By a 4-3 margin, City Council bucked the recommendation of the administration and voted down a proposed 1 percent property tax increase.
The tax would have raised about $73,000 next year, with those dollars earmarked for a community policing program. But several council members said community policing was never the real issue.
The property tax for me is an issue of principle, said Councilman Jon Nehring.
State law allows cities to raise property taxes 1 percent each year without a public vote. Marysville hasnt taken the allowable increase for several years, which made the recent proposal more palatable according to some council members.
Theres snow business like show business and locals sure put on a show and got a show from Mother Nature during the 19th annual Merrysville for the Holidays celebration.
A thorough dusting of the white stuff leveraged the levity and magnified the fun for the thousands of locals who lined State Avenue for the winter classic. Children were bundled up and beaming on the sidewalks as the Parade of Lights went by. If anything, the first real snow fall during the events history put the celebration over the top. The white stuff started coming down just before things got started and quickly covered Comeford Park with a blanket of powder.
I like it better with the snow, said Pinewood Elementary student Kaitlyn Samaniego. It makes it more Christmassy.
Initially slated to open in September, the Marysville School Districts new Arts and Technology High School officially threw open its doors Dec. 10.
The A&T school is the first portion of the $25 million option school campus to get up and running on the Tulalip Reservation off 27th Avenue NW. Officials said the next two portions should come on line in the next few months, namely the Tulalip Heritage High School and a gymnasium that will be shared by the entire campus.
Even if delayed for a few months, the opening of the A&T building went off without any major hitches, despite some unexpected snow and ice. The only noticeable glitch was an unplanned fire drill. Alarms went off and the building was temporarily evacuated only a few hours after it opened. Officials later said the false alarm was the result of an error by a construction worker testing equipment in another campus building.
City engineers say motorists will see a big pay off when work is completed on two intersections along a major downtown street.
Right now, crews from three construction companies have torn up the intersections of 47th Avenue NE and Third Street and Fourth Street.

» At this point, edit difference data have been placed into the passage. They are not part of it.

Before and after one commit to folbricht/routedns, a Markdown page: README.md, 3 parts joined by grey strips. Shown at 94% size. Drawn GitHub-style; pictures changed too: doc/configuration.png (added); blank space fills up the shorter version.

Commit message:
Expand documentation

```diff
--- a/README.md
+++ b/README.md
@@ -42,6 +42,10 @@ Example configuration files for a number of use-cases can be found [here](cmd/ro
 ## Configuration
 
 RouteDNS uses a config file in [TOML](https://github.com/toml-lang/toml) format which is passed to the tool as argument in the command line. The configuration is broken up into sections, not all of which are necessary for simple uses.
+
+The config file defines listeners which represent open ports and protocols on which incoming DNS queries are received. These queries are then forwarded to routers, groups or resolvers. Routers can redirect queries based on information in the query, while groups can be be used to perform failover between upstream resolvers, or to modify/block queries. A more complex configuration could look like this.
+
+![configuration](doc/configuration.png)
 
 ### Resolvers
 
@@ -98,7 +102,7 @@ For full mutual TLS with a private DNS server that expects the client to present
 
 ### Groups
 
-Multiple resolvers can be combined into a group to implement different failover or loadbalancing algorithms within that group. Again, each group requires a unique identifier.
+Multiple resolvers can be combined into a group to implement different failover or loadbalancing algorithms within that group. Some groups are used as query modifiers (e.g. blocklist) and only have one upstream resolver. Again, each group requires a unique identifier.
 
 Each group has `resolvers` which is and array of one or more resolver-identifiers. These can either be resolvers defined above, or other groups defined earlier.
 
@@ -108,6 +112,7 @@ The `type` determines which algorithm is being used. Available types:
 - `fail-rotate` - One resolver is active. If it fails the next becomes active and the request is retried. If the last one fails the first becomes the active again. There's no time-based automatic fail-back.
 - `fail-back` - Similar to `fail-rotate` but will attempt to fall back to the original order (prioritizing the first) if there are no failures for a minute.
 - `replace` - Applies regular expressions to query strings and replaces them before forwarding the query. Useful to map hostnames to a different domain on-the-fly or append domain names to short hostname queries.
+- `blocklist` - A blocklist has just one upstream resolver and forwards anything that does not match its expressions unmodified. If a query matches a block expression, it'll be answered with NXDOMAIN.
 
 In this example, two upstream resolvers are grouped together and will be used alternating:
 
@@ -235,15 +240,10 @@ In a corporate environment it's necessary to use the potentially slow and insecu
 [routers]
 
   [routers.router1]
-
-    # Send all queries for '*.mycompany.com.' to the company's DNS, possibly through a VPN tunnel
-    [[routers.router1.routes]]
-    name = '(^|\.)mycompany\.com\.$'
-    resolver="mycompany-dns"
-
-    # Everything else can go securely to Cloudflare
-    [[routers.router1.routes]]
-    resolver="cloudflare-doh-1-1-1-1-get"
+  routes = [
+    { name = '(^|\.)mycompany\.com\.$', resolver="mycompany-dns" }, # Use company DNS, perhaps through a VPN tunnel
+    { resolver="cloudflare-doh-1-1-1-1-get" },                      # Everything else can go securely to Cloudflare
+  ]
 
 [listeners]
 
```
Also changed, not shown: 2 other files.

The work originally was slated for last summer, but the city only received two bids and officials considered those too high. With the approval of City Council, the street department rejected the original bids and sent out new ones this fall. According to the city, the move saved Marysville some $300,000 off the final bill of approximately $2 million. The entire project should be done by April.

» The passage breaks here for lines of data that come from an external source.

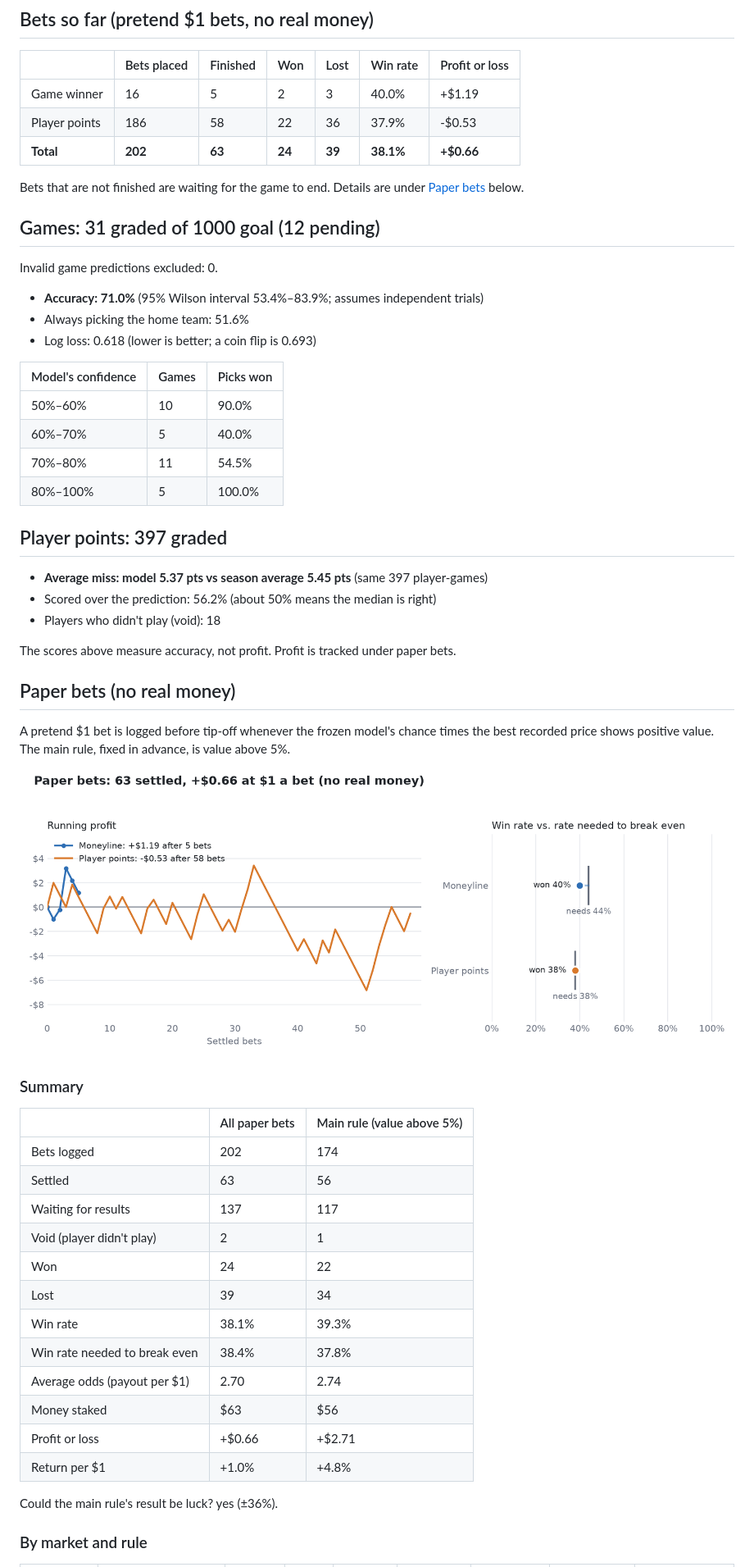
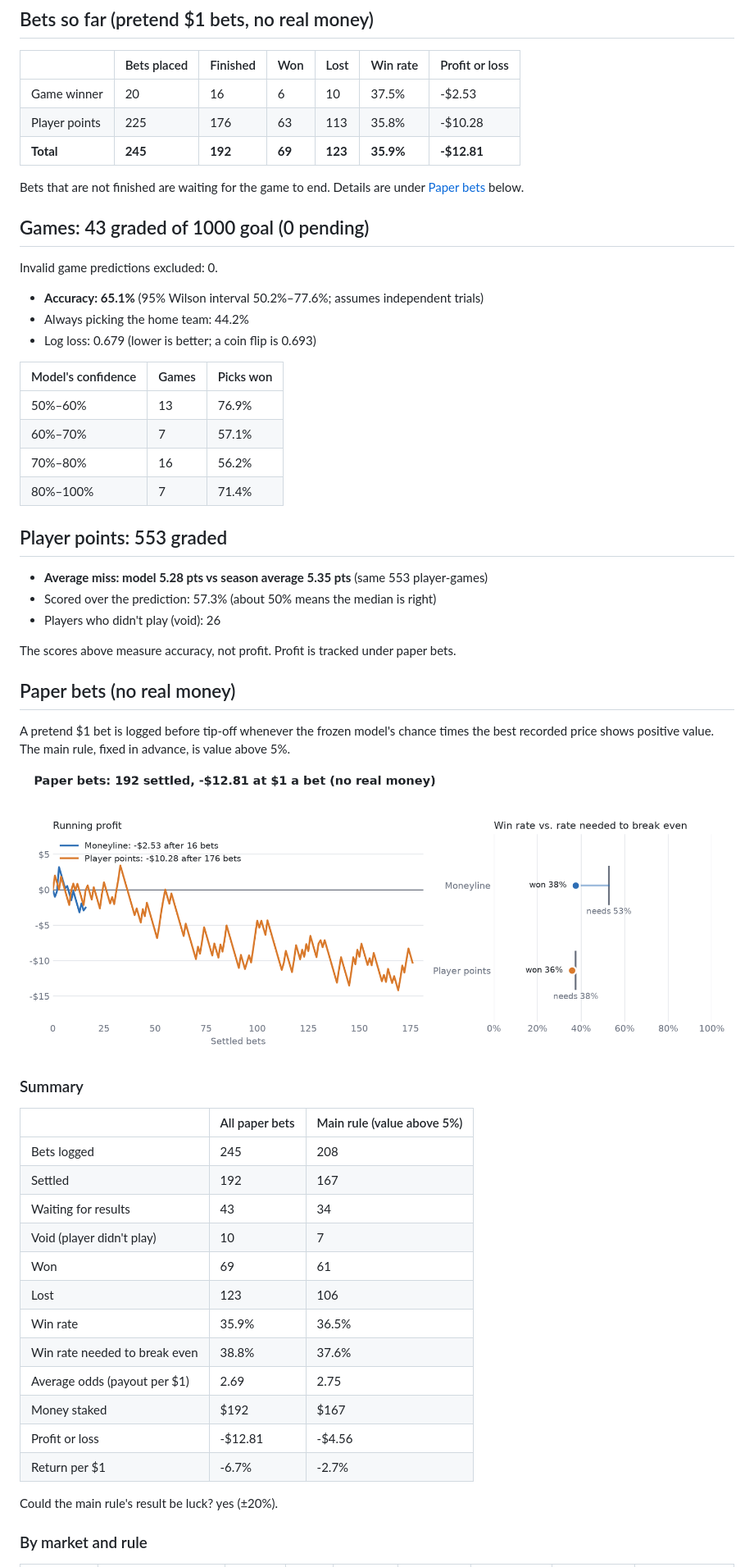
Before and after one commit to QYang5917/nba-win-predictors, a Markdown page: predictions/SCORECARD.md, the part around one of its changes. Shown at 82% size. GitHub-like rendering; pictures changed too: predictions/paper_bets.png.

Commit message:
Live predictions 2026-11-19 08:31

```diff
--- a/predictions/SCORECARD.md
+++ b/predictions/SCORECARD.md
@@ -6,32 +6,32 @@ Updated 2026-11-18. Model frozen on 2026-11-12. Game grading checks recorded pre
 
 | | Bets placed | Finished | Won | Lost | Win rate | Profit or loss |
 |---|---|---|---|---|---|---|
-| Game winner | 16 | 5 | 2 | 3 | 40.0% | +$1.19 |
-| Player points | 186 | 58 | 22 | 36 | 37.9% | -$0.53 |
-| **Total** | **202** | **63** | **24** | **39** | **38.1%** | **+$0.66** |
+| Game winner | 20 | 16 | 6 | 10 | 37.5% | -$2.53 |
+| Player points | 225 | 176 | 63 | 113 | 35.8% | -$10.28 |
+| **Total** | **245** | **192** | **69** | **123** | **35.9%** | **-$12.81** |
 
 Bets that are not finished are waiting for the game to end. Details are under [Paper bets](#paper-bets-no-real-money) below.
 
-## Games: 31 graded of 1000 goal (12 pending)
+## Games: 43 graded of 1000 goal (0 pending)
 
 Invalid game predictions excluded: 0.
 
-- **Accuracy: 71.0%** (95% Wilson interval 53.4%–83.9%; assumes independent trials)
-- Always picking the home team: 51.6%
-- Log loss: 0.618 (lower is better; a coin flip is 0.693)
+- **Accuracy: 65.1%** (95% Wilson interval 50.2%–77.6%; assumes independent trials)
+- Always picking the home team: 44.2%
+- Log loss: 0.679 (lower is better; a coin flip is 0.693)
 
 | Model's confidence | Games | Picks won |
 |---|---|---|
-| 50%–60% | 10 | 90.0% |
-| 60%–70% | 5 | 40.0% |
-| 70%–80% | 11 | 54.5% |
-| 80%–100% | 5 | 100.0% |
+| 50%–60% | 13 | 76.9% |
+| 60%–70% | 7 | 57.1% |
+| 70%–80% | 16 | 56.2% |
+| 80%–100% | 7 | 71.4% |
 
-## Player points: 397 graded
+## Player points: 553 graded
 
-- **Average miss: model 5.37 pts vs season average 5.45 pts** (same 397 player-games)
-- Scored over the prediction: 56.2% (about 50% means the median is right)
-- Players who didn't play (void): 18
+- **Average miss: model 5.28 pts vs season average 5.35 pts** (same 553 player-games)
+- Scored over the prediction: 57.3% (about 50% means the median is right)
+- Players who didn't play (void): 26
 
 The scores above measure accuracy, not profit. Profit is tracked under paper bets.
 
@@ -45,20 +45,20 @@ A pretend $1 bet is logged before tip-off whenever the frozen model's chance tim
 
 | | All paper bets | Main rule (value above 5%) |
 |---|---|---|
-| Bets logged | 202 | 174 |
-| Settled | 63 | 56 |
-| Waiting for results | 137 | 117 |
-| Void (player didn't play) | 2 | 1 |
-| Won | 24 | 22 |
-| Lost | 39 | 34 |
-| Win rate | 38.1% | 39.3% |
-| Win rate needed to break even | 38.4% | 37.8% |
-| Average odds (payout per $1) | 2.70 | 2.74 |
-| Money staked | $63 | $56 |
-| Profit or loss | +$0.66 | +$2.71 |
-| Return per $1 | +1.0% | +4.8% |
+| Bets logged | 245 | 208 |
+| Settled | 192 | 167 |
+| Waiting for results | 43 | 34 |
+| Void (player didn't play) | 10 | 7 |
+| Won | 69 | 61 |
+| Lost | 123 | 106 |
+| Win rate | 35.9% | 36.5% |
+| Win rate needed to break even | 38.8% | 37.6% |
+| Average odds (payout per $1) | 2.69 | 2.75 |
+| Money staked | $192 | $167 |
+| Profit or loss | -$12.81 | -$4.56 |
+| Return per $1 | -6.7% | -2.7% |
 
-Could the main rule's result be luck? yes (±36%).
+Could the main rule's result be luck? yes (±20%).
 
 ### By market and rule
 
```
Also changed, not shown: other parts of predictions/SCORECARD.md (+18 -17 lines), 5 other files.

Once again, Santa got a big boost from generous Marysville citizens.
More than 1,500 kids had a merrier Christmas thanks to the efforts of hundreds of local volunteers and contributors to Operation Marysville Community Christmas.
Over three days last week, parents of the less fortunate got a chance to help make the holiday a little brighter for their kids at the temporary toy store in downtown Marysville where thousands of donated items were laid out for parents to pick from.
The longstanding tradition continued despite the loss of long-time organizer Lillie Lein, with new leaders reaching out to local schools in Marysville and Lakewood to help staff the operation.